*** Task inputs ***

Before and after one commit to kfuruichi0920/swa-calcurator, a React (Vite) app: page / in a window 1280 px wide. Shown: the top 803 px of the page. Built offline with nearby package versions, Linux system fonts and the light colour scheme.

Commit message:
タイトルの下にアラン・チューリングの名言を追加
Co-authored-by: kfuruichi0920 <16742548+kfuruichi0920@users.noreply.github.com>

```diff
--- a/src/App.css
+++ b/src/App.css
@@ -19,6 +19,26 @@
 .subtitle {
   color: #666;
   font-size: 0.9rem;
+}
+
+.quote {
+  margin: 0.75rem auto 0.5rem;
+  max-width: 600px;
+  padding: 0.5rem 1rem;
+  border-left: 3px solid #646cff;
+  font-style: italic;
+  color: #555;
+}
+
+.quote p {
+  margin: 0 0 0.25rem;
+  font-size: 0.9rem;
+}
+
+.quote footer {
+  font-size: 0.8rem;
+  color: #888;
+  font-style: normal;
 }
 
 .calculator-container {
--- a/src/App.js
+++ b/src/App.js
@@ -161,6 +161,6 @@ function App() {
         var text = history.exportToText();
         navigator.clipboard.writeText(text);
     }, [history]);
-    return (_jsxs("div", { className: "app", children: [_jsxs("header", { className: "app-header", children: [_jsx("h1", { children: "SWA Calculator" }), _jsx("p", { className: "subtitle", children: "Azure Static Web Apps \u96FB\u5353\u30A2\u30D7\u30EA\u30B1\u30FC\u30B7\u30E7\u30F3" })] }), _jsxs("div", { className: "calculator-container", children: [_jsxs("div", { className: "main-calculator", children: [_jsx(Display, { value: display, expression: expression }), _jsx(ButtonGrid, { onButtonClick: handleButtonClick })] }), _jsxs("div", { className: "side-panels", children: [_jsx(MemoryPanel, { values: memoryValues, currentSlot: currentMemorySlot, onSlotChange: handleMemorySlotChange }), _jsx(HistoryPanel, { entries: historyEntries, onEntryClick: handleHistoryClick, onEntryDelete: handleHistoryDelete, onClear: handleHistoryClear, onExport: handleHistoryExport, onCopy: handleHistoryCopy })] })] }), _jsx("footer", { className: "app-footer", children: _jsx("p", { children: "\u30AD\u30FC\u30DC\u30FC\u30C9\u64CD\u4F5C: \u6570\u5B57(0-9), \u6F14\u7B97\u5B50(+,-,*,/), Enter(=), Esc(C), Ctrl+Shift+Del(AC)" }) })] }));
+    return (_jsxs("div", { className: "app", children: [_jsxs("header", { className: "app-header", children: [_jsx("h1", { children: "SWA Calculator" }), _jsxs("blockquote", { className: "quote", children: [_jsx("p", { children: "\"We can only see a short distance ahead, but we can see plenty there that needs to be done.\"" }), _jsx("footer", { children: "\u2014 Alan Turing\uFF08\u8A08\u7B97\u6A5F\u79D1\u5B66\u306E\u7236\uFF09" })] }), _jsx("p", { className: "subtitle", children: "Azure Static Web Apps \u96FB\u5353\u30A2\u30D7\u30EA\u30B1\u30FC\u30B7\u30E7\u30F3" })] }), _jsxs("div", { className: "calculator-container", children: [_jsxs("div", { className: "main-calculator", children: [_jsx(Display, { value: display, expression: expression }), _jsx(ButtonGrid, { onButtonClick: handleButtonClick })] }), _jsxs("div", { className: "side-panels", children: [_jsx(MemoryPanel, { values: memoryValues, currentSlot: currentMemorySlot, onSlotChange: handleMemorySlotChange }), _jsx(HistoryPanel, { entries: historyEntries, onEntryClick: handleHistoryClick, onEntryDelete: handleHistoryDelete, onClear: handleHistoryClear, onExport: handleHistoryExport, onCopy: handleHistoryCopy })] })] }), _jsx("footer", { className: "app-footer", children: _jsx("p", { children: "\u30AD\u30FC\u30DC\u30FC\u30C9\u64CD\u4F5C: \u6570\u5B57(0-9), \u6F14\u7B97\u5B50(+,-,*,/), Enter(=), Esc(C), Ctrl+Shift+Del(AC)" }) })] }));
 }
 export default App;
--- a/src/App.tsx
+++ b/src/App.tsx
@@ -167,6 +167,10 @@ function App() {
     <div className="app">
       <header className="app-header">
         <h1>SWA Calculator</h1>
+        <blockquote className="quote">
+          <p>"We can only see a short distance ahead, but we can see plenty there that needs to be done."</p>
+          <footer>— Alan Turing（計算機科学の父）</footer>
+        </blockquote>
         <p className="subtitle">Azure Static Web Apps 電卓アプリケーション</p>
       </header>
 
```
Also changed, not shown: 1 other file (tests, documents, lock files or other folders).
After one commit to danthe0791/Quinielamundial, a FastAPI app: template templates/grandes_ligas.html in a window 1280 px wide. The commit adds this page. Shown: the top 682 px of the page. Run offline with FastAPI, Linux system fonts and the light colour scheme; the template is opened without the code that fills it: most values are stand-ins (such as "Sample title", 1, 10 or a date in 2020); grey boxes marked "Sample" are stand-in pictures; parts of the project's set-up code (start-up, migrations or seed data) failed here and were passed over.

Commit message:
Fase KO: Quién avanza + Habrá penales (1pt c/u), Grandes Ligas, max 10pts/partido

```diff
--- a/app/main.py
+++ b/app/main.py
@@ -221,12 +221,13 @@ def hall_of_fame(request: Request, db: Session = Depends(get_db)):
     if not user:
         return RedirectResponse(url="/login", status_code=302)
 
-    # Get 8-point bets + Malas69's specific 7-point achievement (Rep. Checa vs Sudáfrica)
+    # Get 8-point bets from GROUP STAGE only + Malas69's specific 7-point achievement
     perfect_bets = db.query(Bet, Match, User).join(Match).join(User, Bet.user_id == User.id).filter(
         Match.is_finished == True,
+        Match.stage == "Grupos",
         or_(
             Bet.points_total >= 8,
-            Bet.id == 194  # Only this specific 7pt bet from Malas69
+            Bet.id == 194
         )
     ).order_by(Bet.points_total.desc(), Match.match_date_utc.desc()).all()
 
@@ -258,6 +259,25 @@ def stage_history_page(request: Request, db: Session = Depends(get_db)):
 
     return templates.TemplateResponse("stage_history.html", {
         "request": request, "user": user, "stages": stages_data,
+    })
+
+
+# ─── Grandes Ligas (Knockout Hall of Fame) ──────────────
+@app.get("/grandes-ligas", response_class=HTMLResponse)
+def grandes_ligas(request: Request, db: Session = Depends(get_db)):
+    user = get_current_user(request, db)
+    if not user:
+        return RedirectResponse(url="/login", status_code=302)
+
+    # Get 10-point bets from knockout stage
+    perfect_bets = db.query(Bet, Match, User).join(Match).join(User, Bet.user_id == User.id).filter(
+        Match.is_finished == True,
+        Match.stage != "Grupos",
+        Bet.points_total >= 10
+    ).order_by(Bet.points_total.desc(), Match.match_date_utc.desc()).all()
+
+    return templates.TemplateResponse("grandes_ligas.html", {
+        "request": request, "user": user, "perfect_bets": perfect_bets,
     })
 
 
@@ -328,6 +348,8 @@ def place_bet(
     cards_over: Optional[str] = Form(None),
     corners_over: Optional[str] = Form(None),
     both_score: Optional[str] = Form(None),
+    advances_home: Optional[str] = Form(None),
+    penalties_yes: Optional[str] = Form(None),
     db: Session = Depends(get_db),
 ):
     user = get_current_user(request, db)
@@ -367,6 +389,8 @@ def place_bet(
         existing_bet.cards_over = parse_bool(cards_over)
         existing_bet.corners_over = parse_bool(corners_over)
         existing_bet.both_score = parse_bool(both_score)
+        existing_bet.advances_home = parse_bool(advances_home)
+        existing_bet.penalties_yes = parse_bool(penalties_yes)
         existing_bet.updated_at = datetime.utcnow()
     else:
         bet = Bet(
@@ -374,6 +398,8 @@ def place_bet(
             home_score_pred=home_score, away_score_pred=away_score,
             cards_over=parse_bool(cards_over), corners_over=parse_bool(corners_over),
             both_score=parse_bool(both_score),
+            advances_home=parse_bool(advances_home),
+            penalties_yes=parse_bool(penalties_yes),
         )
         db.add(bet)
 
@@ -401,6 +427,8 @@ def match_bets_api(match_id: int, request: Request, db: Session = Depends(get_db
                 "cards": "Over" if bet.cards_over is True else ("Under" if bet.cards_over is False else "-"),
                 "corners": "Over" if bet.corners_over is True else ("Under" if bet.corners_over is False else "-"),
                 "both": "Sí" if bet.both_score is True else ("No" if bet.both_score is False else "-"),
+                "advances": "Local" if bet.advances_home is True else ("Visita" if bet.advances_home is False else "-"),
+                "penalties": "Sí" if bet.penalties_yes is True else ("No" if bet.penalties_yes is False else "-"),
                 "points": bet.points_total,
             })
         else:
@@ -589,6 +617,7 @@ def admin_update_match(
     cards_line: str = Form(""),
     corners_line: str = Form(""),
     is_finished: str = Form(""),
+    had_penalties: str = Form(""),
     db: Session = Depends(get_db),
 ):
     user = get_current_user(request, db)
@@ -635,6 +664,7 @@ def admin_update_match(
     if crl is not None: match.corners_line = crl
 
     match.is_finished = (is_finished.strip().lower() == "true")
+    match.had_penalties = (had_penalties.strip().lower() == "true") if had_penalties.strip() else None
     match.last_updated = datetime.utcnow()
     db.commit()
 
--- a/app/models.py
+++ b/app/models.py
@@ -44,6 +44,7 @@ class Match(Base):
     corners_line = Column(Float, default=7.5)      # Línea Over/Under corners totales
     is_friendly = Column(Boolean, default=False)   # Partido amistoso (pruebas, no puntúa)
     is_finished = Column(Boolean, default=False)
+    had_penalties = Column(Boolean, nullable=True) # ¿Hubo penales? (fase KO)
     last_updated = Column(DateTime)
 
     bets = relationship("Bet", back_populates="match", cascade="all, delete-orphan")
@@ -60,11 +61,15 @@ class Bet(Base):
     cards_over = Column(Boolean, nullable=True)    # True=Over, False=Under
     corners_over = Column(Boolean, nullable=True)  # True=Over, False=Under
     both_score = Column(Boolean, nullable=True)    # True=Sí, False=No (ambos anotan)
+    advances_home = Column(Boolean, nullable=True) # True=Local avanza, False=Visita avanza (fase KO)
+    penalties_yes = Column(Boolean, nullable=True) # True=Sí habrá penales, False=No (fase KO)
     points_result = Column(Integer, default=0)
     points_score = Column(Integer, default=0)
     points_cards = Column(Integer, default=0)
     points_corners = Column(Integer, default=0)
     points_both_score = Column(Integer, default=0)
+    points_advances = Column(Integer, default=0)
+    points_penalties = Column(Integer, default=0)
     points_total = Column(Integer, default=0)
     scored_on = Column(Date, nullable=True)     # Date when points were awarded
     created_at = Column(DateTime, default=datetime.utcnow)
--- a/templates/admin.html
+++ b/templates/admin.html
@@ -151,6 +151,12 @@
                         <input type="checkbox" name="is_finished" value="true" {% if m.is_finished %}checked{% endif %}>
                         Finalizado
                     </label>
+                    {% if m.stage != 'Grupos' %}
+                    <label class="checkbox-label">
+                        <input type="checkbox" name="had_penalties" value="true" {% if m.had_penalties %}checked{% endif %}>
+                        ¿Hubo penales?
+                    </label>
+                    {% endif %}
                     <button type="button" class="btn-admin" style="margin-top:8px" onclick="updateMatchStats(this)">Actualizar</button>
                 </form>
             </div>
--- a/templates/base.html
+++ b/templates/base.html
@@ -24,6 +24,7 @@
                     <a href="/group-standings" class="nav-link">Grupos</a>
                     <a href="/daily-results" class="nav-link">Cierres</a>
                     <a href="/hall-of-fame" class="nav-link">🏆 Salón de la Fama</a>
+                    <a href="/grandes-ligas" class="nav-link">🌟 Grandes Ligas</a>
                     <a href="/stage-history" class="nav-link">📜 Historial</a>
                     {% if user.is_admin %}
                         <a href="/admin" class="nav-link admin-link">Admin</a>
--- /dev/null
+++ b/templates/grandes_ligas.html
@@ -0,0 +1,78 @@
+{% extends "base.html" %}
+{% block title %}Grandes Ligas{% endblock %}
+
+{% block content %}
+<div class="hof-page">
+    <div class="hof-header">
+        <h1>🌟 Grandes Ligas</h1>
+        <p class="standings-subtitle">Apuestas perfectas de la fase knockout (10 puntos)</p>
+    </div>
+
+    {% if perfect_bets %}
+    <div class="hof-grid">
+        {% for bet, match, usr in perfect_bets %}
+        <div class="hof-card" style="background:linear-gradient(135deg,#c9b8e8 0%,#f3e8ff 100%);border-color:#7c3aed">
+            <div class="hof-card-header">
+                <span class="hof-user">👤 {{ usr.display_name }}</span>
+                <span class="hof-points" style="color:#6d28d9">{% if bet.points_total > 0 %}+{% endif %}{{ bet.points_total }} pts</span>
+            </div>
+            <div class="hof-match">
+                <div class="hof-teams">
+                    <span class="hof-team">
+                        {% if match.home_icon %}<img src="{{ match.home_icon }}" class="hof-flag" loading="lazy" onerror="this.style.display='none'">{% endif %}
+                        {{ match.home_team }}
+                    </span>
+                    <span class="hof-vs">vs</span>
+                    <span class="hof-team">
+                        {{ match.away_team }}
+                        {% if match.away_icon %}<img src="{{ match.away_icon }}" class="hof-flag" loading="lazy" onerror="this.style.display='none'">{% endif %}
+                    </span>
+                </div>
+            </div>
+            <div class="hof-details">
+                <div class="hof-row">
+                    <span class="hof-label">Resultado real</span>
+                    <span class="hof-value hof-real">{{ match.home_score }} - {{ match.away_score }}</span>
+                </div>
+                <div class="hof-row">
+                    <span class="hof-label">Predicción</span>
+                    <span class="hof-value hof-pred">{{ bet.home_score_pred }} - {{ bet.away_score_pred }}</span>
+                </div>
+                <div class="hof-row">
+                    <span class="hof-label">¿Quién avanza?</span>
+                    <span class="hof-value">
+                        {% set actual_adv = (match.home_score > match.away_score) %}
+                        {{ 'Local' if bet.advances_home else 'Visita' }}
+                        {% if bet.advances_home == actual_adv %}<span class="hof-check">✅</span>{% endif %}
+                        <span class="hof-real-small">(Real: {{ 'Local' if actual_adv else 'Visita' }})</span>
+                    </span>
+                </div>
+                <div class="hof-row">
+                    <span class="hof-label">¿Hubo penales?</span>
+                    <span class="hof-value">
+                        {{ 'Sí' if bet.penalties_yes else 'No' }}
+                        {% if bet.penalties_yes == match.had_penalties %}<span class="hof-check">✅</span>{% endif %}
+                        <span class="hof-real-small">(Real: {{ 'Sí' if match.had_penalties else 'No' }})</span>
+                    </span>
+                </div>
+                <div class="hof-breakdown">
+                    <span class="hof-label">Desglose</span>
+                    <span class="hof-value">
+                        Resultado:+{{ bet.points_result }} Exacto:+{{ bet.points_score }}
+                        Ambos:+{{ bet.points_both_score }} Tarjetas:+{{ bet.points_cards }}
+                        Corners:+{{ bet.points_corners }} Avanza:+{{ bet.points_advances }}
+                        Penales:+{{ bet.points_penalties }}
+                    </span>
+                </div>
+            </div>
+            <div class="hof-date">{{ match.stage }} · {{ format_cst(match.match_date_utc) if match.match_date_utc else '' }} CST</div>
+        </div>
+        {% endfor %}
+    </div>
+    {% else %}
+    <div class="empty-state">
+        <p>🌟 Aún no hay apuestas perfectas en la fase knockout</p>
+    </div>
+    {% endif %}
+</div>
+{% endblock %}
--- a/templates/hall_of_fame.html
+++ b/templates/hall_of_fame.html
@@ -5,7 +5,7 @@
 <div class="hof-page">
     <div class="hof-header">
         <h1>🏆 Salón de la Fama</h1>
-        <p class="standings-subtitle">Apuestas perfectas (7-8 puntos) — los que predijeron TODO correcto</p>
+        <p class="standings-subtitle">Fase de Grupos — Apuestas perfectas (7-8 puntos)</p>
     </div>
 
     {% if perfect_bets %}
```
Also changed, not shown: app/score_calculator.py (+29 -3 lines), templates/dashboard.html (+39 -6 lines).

*** End of Task inputs ***

- Required work -
Only a number is wanted here: how many lines of the records above include the string "nullable"?

- Final answer -
7